(Revision comparison data)
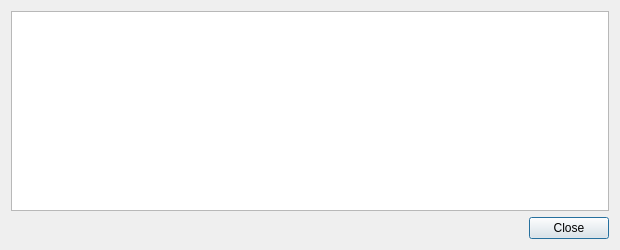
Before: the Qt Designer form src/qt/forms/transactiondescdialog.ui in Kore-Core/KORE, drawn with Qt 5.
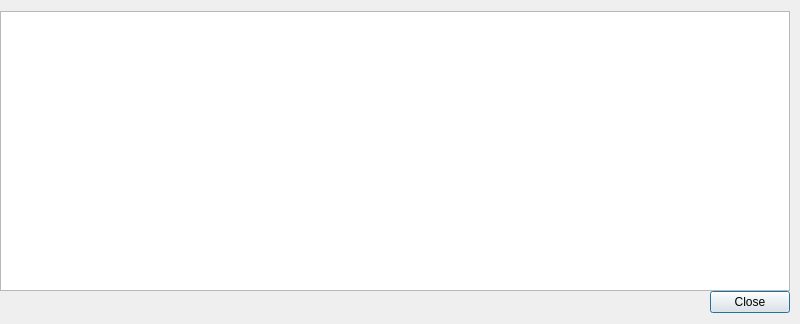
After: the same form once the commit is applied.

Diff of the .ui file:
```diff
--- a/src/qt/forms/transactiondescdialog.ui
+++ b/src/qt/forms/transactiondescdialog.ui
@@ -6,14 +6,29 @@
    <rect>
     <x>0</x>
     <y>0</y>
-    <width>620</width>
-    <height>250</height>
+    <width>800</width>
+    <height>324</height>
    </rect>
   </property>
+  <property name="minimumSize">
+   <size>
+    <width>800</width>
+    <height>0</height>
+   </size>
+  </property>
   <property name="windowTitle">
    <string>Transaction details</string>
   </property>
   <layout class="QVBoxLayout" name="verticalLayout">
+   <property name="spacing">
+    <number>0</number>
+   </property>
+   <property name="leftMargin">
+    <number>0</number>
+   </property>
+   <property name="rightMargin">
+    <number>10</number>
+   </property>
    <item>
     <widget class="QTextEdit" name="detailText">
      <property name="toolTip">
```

Required action:
Would you return all of the entries unchanged while omitting the images?

Problem solution:
Before: the Qt Designer form src/qt/forms/transactiondescdialog.ui in Kore-Core/KORE, drawn with Qt 5.
After: the same form once the commit is applied.

Diff of the .ui file:
```diff
--- a/src/qt/forms/transactiondescdialog.ui
+++ b/src/qt/forms/transactiondescdialog.ui
@@ -6,14 +6,29 @@
    <rect>
     <x>0</x>
     <y>0</y>
-    <width>620</width>
-    <height>250</height>
+    <width>800</width>
+    <height>324</height>
    </rect>
   </property>
+  <property name="minimumSize">
+   <size>
+    <width>800</width>
+    <height>0</height>
+   </size>
+  </property>
   <property name="windowTitle">
    <string>Transaction details</string>
   </property>
   <layout class="QVBoxLayout" name="verticalLayout">
+   <property name="spacing">
+    <number>0</number>
+   </property>
+   <property name="leftMargin">
+    <number>0</number>
+   </property>
+   <property name="rightMargin">
+    <number>10</number>
+   </property>
    <item>
     <widget class="QTextEdit" name="detailText">
      <property name="toolTip">
```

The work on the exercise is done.